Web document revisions
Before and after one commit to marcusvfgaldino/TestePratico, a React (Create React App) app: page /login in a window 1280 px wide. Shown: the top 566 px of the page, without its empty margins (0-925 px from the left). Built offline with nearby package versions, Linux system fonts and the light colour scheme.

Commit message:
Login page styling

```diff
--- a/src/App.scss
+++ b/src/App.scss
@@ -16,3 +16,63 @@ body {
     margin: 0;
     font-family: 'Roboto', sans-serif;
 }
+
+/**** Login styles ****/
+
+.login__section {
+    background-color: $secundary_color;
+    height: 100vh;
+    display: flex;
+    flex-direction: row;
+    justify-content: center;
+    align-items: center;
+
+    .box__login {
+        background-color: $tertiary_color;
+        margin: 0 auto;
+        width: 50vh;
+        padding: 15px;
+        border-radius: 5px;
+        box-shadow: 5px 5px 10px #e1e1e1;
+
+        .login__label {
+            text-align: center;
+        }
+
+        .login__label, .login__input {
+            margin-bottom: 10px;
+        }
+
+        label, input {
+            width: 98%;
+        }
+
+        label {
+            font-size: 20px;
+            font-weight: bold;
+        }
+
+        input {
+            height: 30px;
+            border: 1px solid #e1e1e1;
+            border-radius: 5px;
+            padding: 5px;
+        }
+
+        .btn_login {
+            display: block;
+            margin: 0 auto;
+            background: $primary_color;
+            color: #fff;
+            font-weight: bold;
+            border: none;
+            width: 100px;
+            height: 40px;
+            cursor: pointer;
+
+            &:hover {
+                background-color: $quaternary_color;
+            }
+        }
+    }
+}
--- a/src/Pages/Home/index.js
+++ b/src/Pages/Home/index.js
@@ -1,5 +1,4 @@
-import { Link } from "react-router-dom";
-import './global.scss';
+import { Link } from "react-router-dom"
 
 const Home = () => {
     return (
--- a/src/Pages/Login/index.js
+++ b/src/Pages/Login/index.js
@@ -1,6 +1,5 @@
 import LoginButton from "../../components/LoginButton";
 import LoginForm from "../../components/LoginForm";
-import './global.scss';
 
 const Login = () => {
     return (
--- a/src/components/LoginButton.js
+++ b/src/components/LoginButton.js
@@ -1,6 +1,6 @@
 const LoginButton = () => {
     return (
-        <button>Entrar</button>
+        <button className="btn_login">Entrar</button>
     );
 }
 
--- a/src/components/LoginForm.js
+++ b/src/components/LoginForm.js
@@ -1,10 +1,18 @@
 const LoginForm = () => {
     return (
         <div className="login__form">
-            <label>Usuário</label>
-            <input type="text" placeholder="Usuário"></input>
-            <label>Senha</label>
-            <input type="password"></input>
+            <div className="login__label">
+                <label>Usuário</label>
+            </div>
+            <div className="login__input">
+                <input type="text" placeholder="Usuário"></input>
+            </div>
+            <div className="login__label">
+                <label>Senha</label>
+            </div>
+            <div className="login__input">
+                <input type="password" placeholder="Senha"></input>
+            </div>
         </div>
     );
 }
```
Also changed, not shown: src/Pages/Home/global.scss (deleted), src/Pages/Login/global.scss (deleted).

» ACTIVITY:
Among the records above, determine how many lines contain "Link", then report the number only.

» FINISHED TASK:
2